Then explore your mental folders and about what is stored in them about marriage, career, parenting, authorities, collaboration and networking. Explore those folders and beliefs. The first time I did a session on beliefs, participants from a certain organization said that women don’t get to network as much as men do. “But that’s a folder, a belief,” I said.
We often hear people saying, “I feel miserable because my colleague got a promotion, but at least I still have a job.” We keep excusing and pushing the emotions down. We don’t listen to our inner dialogue. Instead, we say, “No, you’re too loud. I don’t want to hear you, because at least I’ve got something else.” Unfortunately, that doesn’t work because the buzz becomes louder and more toxic. Instead, show curiosity. Explore where this feeling comes from? What little single story started this?
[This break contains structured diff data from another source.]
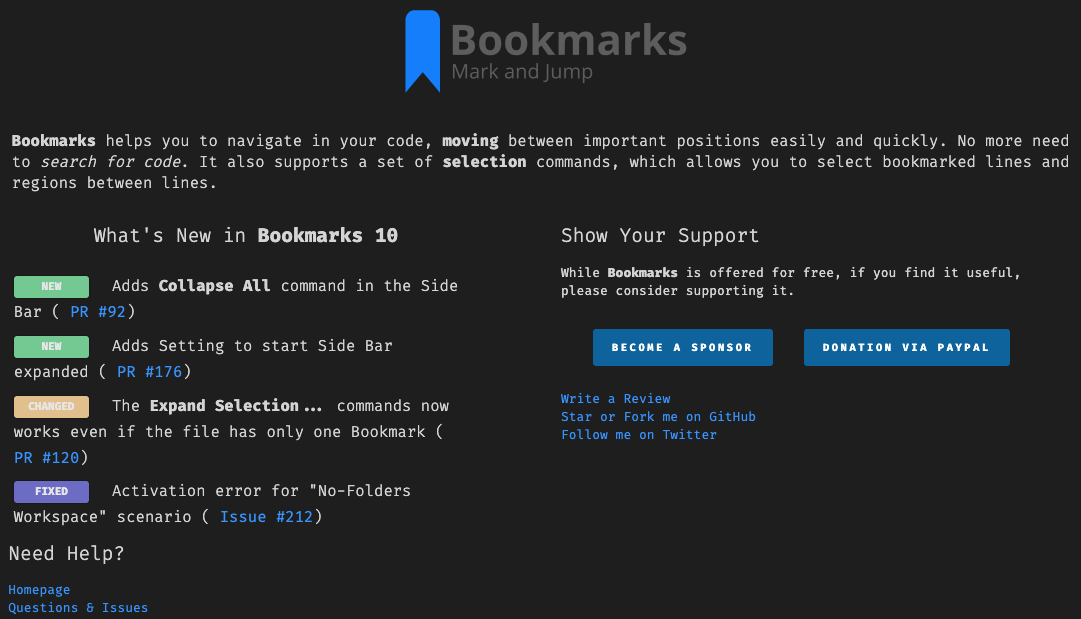
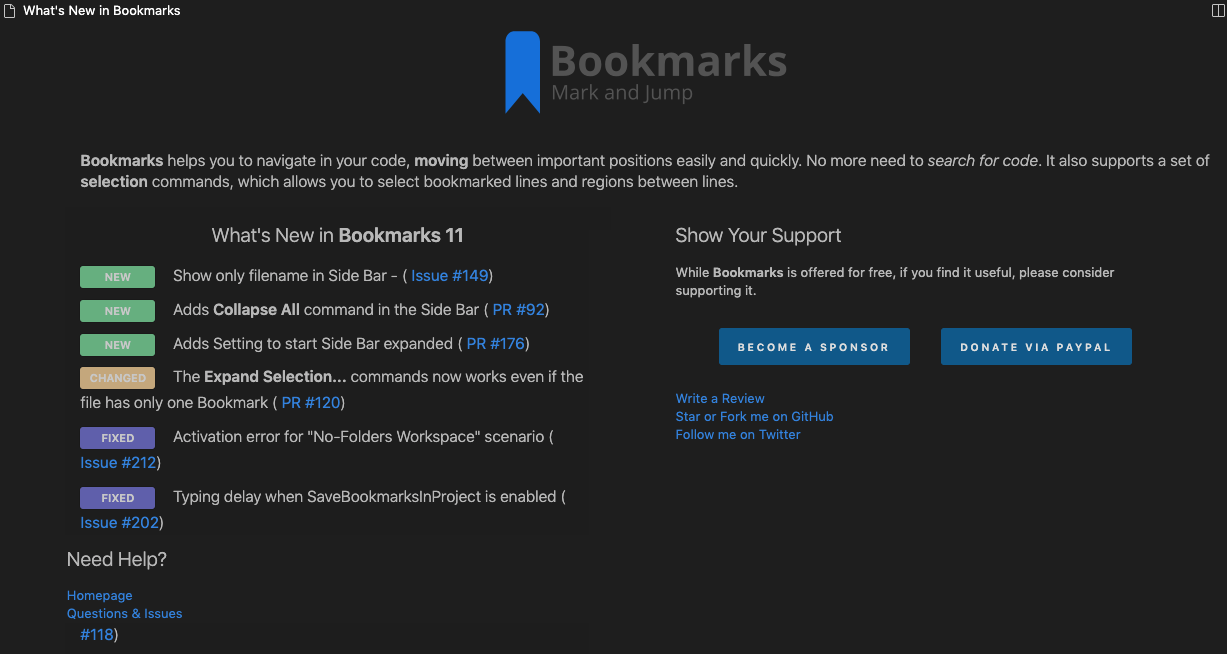
readme updated

diff --git a/README.md b/README.md
@@ -1,6 +1,6 @@
-# What's New
+# What's New submodule
 
-This module is a template based engine, used to display a **What's New** page on VS Code extensions. It has a simple, but yet effective UI, optimized to display all the information in a single page.
+This submodule is used to display a **What's New** page on my VS Code extensions. It has a simple (but yet effective) UI, optimized to display all the information in a single page.
 
 ![whats-new-bookmarks](images/whats-new-bookmarks.png)
 
@@ -9,54 +9,55 @@ This module is a template based engine, used to display a **What's New** page on
 ```ts
 
 // provide the data
-
 import { ChangeLogItem, ChangeLogKind, ContentProvider, Header, Image } from "../../vscode-whats-new/src/ContentProvider";
 
-export class WhatsNewDelphiKeybindingsContentProvider implements ContentProvider {
+export class WhatsNewBookmarksContentProvider implements ContentProvider {
 
     provideHeader(logoUrl: string): Header {
         return <Header>{logo: <Image> {src: logoUrl, height: 50, width: 50}, 
-            message: `<b>Project Manager</b> helps you to easily access your <b>projects</b>,
-            no matter where they are located. <i>Don't miss that important projects anymore</i>.`};
+            message: `<b>Bookmarks</b> helps you to navigate in your code, <b>moving</b> 
+            between important positions easily and quickly. No more need 
+            to <i>search for code</i>. It also supports a set of <b>selection</b>
+            commands, which allows you to select bookmarked lines and regions between
+            lines.`};
     }
 
     provideChangeLog(): ChangeLogItem[] {
         let changeLog: ChangeLogItem[] = [];
-        changeLog.push({kind: ChangeLogKind.NEW, message: "Adds an all-new Project Manager <b>Side Bar</b>"});
-        changeLog.push({kind: ChangeLogKind.NEW, message: "Adds <b>Remote Development</b> support"});
-        changeLog.push({kind: ChangeLogKind.FIXED, message: `The projects in the <b>Side Bar</b> should not be sorted case-sensitive (<a title=\"Open Issue #243\" 
-            href=\"https://github.com/alefragnani/vscode-project-manager/issues/243\">
-            Issue #243</a>)`});
-        return changeLog;
-    }
+        changeLog.push({kind: ChangeLogKind.NEW, message: `Show only filename in Side Bar - (<a title=\"Open Issue #149\" 
+            href=\"https://github.com/alefragnani/vscode-bookmarks/issues/149\">
+            Issue #149</a>)`});
+        changeLog.push({kind: ChangeLogKind.CHANGED, message: `The <b>Expand Selection...</b> commands now works even if the file has only one Bookmark (<a title=\"Open Issue #120\" 
+            href=\"https://github.com/alefragnani/vscode-bookmarks/issues/120\">
+            PR #120</a>)`});
+        changeLog.push({kind: ChangeLogKind.FIXED, message: `Activation error for "No-Folders Workspace" scenario (<a title=\"Open Issue #212\" 
+            href=\"https://github.com/alefragnani/vscode-bookmarks/issues/212\">
+            Issue #212</a>)`});
 }
 
 // register the provider
-const provider = new WhatsNewProjectManagerContentProvider();
-const viewer = new WhatsNewManager(context).registerContentProvider("project-manager", provider);
+const provider = new WhatsNewBookmarksContentProvider();
+const viewer = new WhatsNewManager(context).registerContentProvider("bookmarks", provider);
+
 // show the page (if necessary)
 viewer.showPageInActivation();
 
 // register the additional command (not really necessary, unless you want a command registered in your extension)
-context.subscriptions.push(vscode.commands.registerCommand("projectManager.whatsNew", () => viewer.showPage()));
+context.subscriptions.push(vscode.commands.registerCommand("bookmarks.whatsNew", () => viewer.showPage()));
 ```
 ## Features
 
 ### Detects version updates
 
-The module follows [SEMVER - Semantic Versioning](https://www.semver.org), detecting **Major**, **Minor** and **Patch** versions. The **What's New** page will only be displayed when a **Major** or **Minor** update occurs. **Patches** are silent.
+It follows [SEMVER - Semantic Versioning](https://www.semver.org) to detect **Major**, **Minor** and **Patch** versions. The **What's New** page will only be displayed when a **Major** or **Minor** update occurs. **Patches** are updated silently.
 
 ### Template Based
 
-There is not need to deal with HTML or CSS for updating the page's content. Simply _provides_ the relevant information and the HTML page is automatically generated.
-
-### Dark and Light Themes support
-
-Ready for both Dark and Light themes
+I don't have to deal with HTML or CSS on my extensions anymore. I just have to _provide_ the relevant information and the HTML page is automatically generated/updated.
 
 ## Inspiration
 
-The idea to this module came from the [GitLens extension](https://marketplace.visualstudio.com/items?itemName=eamodio.gitlens) (big thanks to Eric Amodio :claps:). Based on pieces of its welcome page, this template based engine was created, and now can be used by any extension.
+The idea came from the [GitLens extension](https://marketplace.visualstudio.com/items?itemName=eamodio.gitlens) by @eamodio (big thanks to Eric Amodio :claps:). Based on pieces of its welcome page, I created this template based engine, to be able to use in any of my extensions, with minimum effort.
 
 # License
Have compassion.

Look at yourself and say, “Today, I am the best that I can be, with the knowledge and wisdom I have now. Tomorrow or in ten minutes, I will be somebody different. But today I am fabulous.” We repent throughout our life saying that we have not reached our full potential. What is this full potential and who knows about this? We have a folder about this that stops us celebrating from who we are.
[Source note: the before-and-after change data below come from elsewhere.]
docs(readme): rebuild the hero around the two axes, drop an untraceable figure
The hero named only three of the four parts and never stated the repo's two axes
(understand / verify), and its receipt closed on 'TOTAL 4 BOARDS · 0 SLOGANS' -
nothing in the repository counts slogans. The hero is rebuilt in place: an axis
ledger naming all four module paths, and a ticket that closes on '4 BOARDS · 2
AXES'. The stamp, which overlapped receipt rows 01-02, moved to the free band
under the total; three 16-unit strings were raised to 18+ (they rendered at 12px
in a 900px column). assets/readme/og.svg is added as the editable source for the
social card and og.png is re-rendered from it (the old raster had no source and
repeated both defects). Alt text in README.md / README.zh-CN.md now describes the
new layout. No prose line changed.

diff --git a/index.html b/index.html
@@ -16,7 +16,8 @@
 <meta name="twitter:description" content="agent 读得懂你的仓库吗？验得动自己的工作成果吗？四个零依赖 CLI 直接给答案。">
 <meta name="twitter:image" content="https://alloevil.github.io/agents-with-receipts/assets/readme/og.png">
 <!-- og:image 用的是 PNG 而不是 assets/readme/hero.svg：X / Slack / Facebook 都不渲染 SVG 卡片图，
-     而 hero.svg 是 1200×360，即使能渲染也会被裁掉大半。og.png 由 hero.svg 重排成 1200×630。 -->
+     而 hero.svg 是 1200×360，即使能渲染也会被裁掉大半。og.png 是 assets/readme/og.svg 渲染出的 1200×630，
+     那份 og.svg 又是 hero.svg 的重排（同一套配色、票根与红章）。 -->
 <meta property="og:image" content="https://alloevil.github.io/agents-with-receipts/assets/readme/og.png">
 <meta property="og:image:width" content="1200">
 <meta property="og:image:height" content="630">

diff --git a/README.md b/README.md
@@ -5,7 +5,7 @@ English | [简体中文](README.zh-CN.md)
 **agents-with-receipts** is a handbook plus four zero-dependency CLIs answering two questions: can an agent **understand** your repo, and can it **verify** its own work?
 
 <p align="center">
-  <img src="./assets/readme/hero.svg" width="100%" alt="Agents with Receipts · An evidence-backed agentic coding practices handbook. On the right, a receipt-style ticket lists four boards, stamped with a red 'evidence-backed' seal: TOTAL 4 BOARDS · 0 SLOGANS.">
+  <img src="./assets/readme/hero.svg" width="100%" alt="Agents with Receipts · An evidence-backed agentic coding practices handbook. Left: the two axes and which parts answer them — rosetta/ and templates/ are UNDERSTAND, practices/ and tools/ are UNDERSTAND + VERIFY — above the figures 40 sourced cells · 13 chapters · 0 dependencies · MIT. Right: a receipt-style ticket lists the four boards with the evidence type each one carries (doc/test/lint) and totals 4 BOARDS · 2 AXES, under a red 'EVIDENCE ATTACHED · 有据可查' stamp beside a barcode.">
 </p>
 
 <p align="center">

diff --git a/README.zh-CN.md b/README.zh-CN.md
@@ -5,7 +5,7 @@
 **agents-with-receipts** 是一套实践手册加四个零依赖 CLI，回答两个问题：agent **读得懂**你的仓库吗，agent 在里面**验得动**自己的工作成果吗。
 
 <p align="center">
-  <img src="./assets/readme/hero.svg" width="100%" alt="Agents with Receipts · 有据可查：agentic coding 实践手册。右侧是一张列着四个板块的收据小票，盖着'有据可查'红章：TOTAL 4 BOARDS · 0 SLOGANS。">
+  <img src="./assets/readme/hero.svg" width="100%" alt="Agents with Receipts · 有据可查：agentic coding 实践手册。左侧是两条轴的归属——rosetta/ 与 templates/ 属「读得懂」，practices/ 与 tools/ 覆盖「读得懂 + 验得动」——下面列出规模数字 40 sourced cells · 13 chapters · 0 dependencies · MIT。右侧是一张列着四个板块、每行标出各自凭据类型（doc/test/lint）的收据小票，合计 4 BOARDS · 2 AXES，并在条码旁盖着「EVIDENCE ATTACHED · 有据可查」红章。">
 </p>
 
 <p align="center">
Celebrate Who You Are
We always think about how we need to fix our weaknesses and improve ourselves. We just do not acknowledge and celebrate what fabulous people we are and what brought us here. Look at yourself and say, “Today, I am the best that I can be, with the knowledge and wisdom I have now. Tomorrow or in ten minutes, I will be somebody different. But today I am fabulous.” We repent throughout our life saying that we have not reached our full potential. What is this full potential and who knows about this? We have a folder about this that stops us celebrating from who we are. Nurture yourself. Look after yourself. Listen to your inner dialogue, be comfortable with that and explore the inner dialogue.
Focus on Outcomes
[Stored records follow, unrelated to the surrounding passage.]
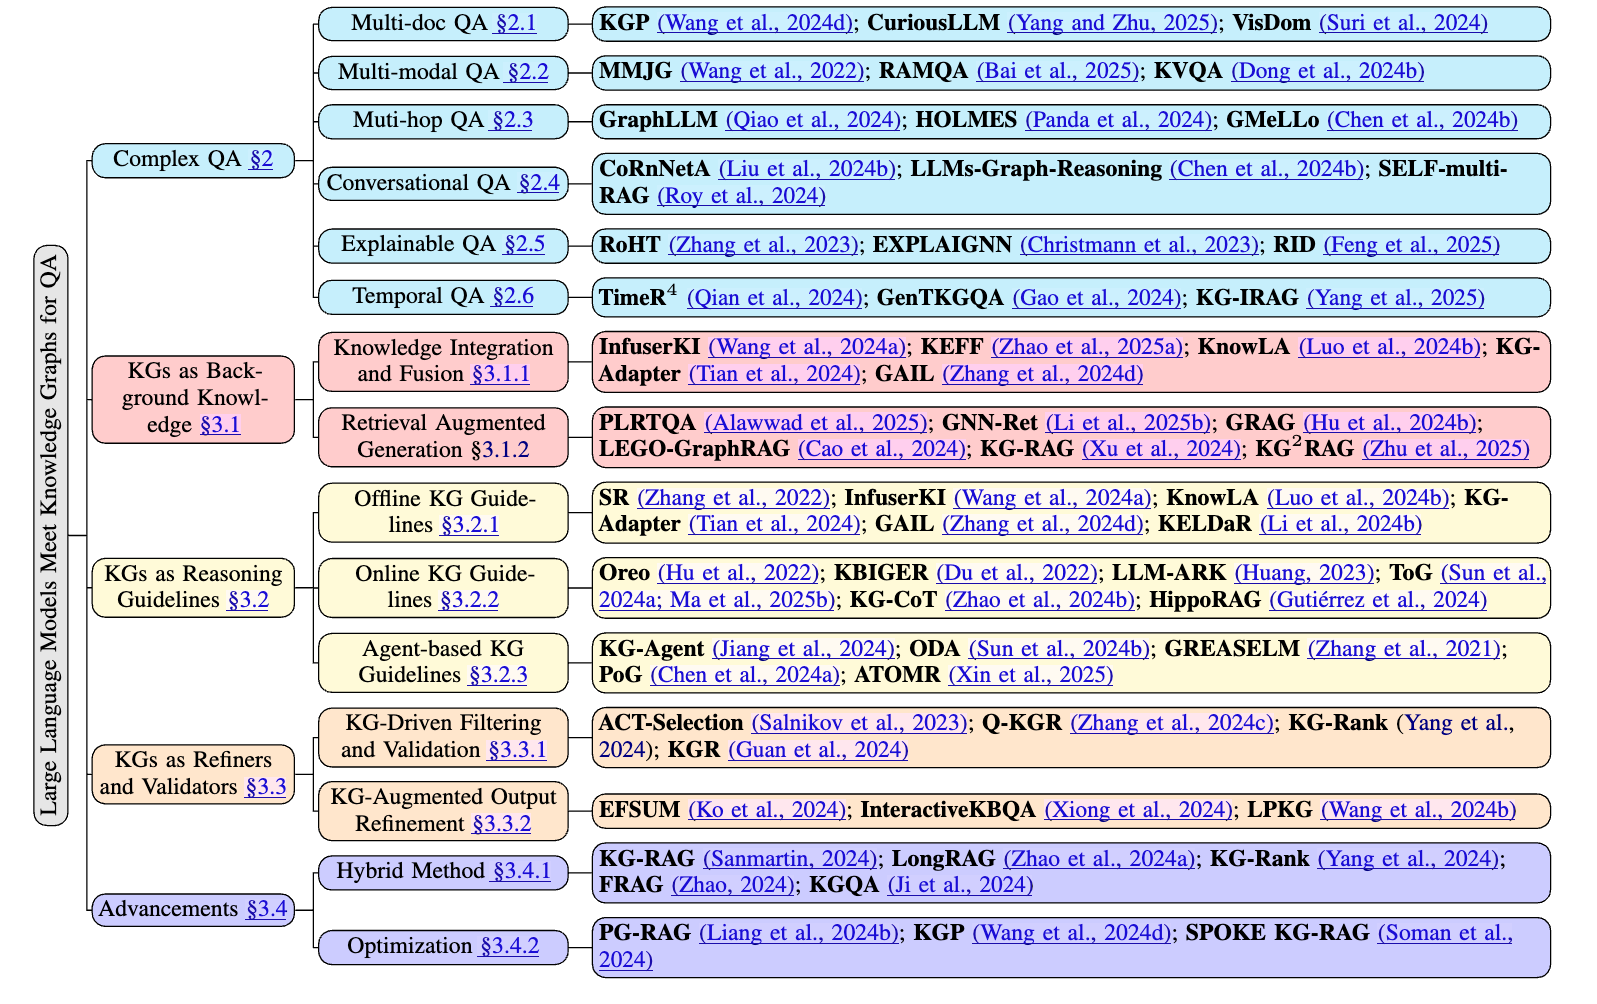
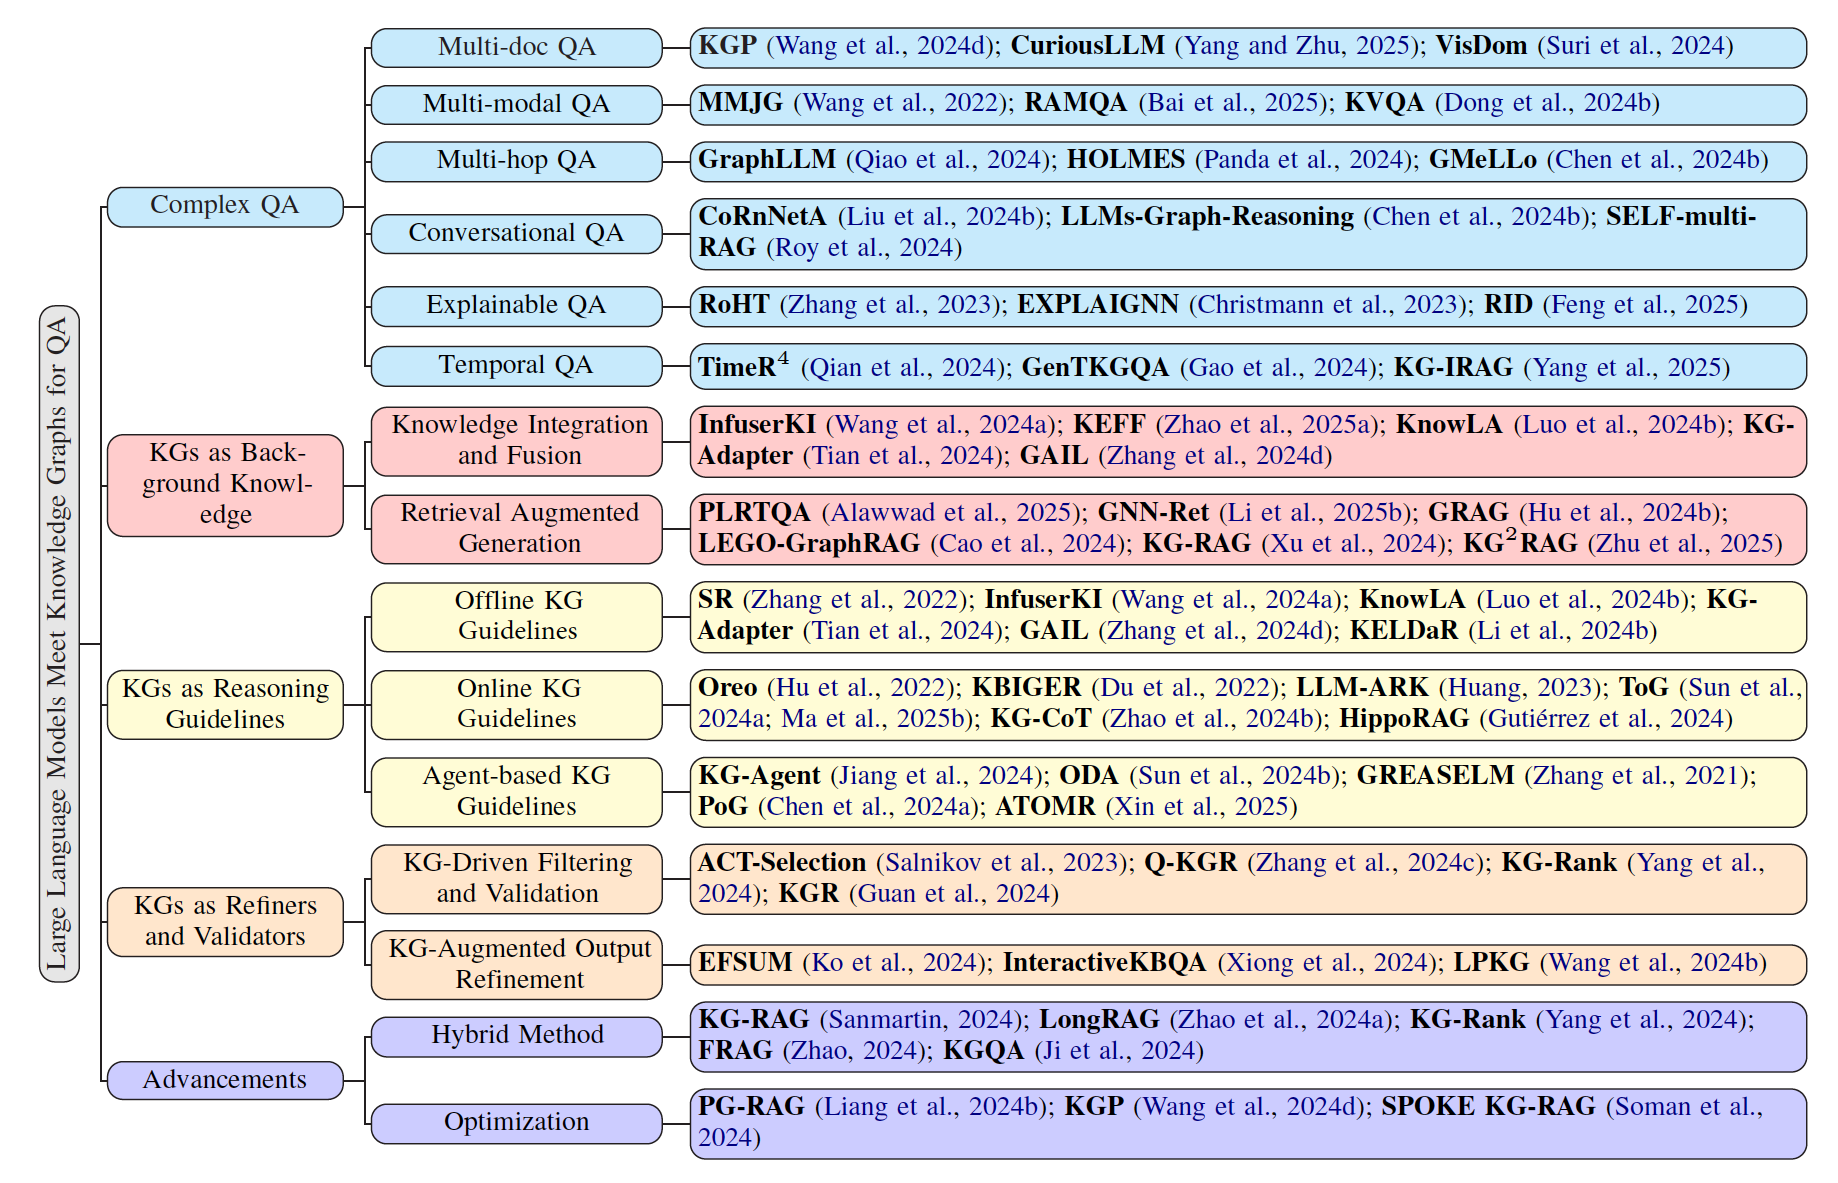
update

diff --git a/survey-emnlp25/index.html b/survey-emnlp25/index.html
@@ -318,7 +318,7 @@
                     <span class="icon">
                       <i class="fab fa-github"></i>
                     </span>
-                    <span>Code</span>
+                    <span>Resources</span>
                   </a>
                 </span>
 
@@ -498,8 +498,6 @@ how the LLM+KG approaches with different roles of KG can address the challenges 
         <div class="content">
           <p>
             This page was built using the <a href="https://github.com/eliahuhorwitz/Academic-project-page-template" target="_blank">Academic Project Page Template</a> which was adopted from the <a href="https://nerfies.github.io" target="_blank">Nerfies</a> project page.
-            <br> This website is licensed under a <a rel="license"  href="http://creativecommons.org/licenses/by-sa/4.0/" target="_blank">Creative
-            Commons Attribution-ShareAlike 4.0 International License</a>.
           </p>
 
         </div>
I firmly believe that we all are valuable. We second-guess ourselves so much about courage and sacrifice. Every Mother’s Day, we see on Facebook, Twitter and LinkedIn, tons of posts about ‘how my mother sacrificed herself.’
Do mothers want to be remembered for all the sacrifice, as somebody who could have lived a better or fuller life or do they want to be remembered for what they gave us, what they were, who they were and for their outcomes and the results of what they did? Think about it from the positives, from the results and then work towards getting it. So your inner dialogue should always be: ‘What do I want as a result? How do I want to feel as a result of that? What is the purpose of what I want to do? Why do I want to reframe my single story?”
Reframe what doesn’t work for you anymore. When you reframe, reframe it to something that the conscious mind will believe. For example, when you reframe what success means to you, you can say, ‘I bring a lot of value and experience to the table.’ Then you will start working on how to make that value and experience relevant to the people around you. You are no longer worried about not coming first always.
Ask, say ‘no’
Give yourself the freedom to ask. Recently, someone in my team was really stressed out for quite some time. She said, “I need help. I need a bigger team.” Within two weeks it was done. The only thing that had not happened was that she had not asked and it didn’t occur to us either. The minute she asked, she got it. So sometimes, you just need to ask, not necessarily for yourself but for others too.
Learn to say no. Our single stories don’t allow us to say no, because we have this image of the perfect employee, perfect child or the perfect parent. We give energy to others without replenishing ourselves. People will remember how you made them feel more so than what you say to them.
Listen to your inner dialogue and inspire You.

Ms Supriya Padmanabhan,